“Tapping” (EFT) is a scientifically proven, mind-body connection method. It allows you to rapidly reduce the emotional intensity of situations in your life. Science shows that when you reduce that intensity, you are more intelligent, resourceful and resilient amongst many other things. You’re better able to see problems from new perspectives and take more efficient action.
While knowing what to do is powerful, we can often have resistance to doing the things we know. With Tapping you can reduce and sometimes completely eliminate that resistance. This isn’t just a mental hack, this is something that has profound effects at the level of your nervous system, your biology, and your subconscious mind.
Tapping involves lightly tapping on acupressure points on your body while focusing on a specific problem. This physical action of tapping sends a calming signal to your brain and body. The result is that the problem that once caused you distress, now has little or no power over you. In other words, you’re removing what’s in the way rather than using more force.
Remember to take responsibility for your own wellbeing when using Tapping or any other method.
Tapping: how to do the basics
1) Identify a specific negative experience (past, present or future) to work on.
2) See if you can feel any emotion or physical sensation when you focus on this. (eg: feeling stressed, angry, tightness in your chest, pit in your stomach etc). Identify the level of intensity for you right now on a 0-10 scale (0 being no intensity, 10 being maximum intensity).
3) Tap the side of hand point continuously while saying the following 3 times:
“Even though_____________(insert problem), I deeply and completely accept myself”.

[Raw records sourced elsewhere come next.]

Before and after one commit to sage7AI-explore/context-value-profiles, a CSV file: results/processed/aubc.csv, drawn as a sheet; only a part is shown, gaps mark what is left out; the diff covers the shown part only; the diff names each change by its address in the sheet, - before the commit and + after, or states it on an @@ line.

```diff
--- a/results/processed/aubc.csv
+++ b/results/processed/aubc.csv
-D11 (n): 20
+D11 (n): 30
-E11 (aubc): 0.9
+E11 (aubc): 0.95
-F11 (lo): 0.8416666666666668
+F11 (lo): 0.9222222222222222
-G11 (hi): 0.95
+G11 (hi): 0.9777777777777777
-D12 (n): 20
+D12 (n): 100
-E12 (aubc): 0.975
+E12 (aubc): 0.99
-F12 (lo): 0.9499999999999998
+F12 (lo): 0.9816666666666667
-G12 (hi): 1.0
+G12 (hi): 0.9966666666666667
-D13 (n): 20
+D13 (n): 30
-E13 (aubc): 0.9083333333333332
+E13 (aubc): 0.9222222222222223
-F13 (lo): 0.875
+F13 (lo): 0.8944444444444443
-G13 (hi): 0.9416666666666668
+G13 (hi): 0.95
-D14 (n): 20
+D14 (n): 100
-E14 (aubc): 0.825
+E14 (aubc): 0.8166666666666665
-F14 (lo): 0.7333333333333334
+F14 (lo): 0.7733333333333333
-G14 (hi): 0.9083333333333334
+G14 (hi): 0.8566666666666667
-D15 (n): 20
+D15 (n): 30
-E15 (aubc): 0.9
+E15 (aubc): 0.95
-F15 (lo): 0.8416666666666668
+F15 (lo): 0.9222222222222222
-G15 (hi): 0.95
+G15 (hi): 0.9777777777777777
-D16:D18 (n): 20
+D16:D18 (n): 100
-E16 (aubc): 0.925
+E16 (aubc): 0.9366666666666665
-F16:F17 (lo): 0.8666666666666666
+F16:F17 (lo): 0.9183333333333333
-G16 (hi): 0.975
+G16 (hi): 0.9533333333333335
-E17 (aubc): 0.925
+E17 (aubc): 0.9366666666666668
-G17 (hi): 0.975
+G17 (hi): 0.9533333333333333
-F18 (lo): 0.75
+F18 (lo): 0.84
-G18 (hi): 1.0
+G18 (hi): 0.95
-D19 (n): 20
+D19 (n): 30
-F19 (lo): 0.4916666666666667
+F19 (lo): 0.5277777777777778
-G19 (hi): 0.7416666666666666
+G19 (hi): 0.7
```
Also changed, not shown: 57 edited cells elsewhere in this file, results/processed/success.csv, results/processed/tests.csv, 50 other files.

eg: “Even though I’m stressed by this project, I deeply and completely accept myself”.
(Note: If the last part of this statement feels off, you can try using “I accept I’m feeling this” or “I’m OK right now”).
4) Gently tap the 8 points about 7 times each with your fingertips while repeating a brief phrase at each point, that reminds you of the problem. eg: “feeling stressed”, “this project”.
5) Test to see if there has been any change on the 0-10 scale of intensity or a change in emotion/physical sensation.
6) Repeat until intensity is 0, adjusting statements to reflect any changes you experience.
keep in mind that these are just the basics of one method. You may either need more knowledge or the guidance of a trained practitioner to get the results you want. Check out these blog posts where I cover the most crucial information when it comes to getting better results with “Tapping”:
Tapping for secondary gain
If you have a secondary gain, try using Tapping on the negative things that come up. If we take the example of Bob and being afraid of public speaking, you can use Tapping to begin to release that fear. Or if it’s about not being able to work with his friend, an initial statement could be: “even though I won’t be able to work with Dan if I get this job and that feels sad, I deeply and completely accept myself”
Tapping for tail-enders
If you have a tail-ender, use Tapping to remove the intensity from that inner voice. That way it has less power over you. If you read the following blog posts, you’ll also be better equipped to find the deeper layers of where that voice comes from and resolve it at the core. That will help you make greater progress long term, as it will likely mean you won’t have to deal with the same voice the next time a similar situation comes around.
Photo by Jen Theodore on Unsplash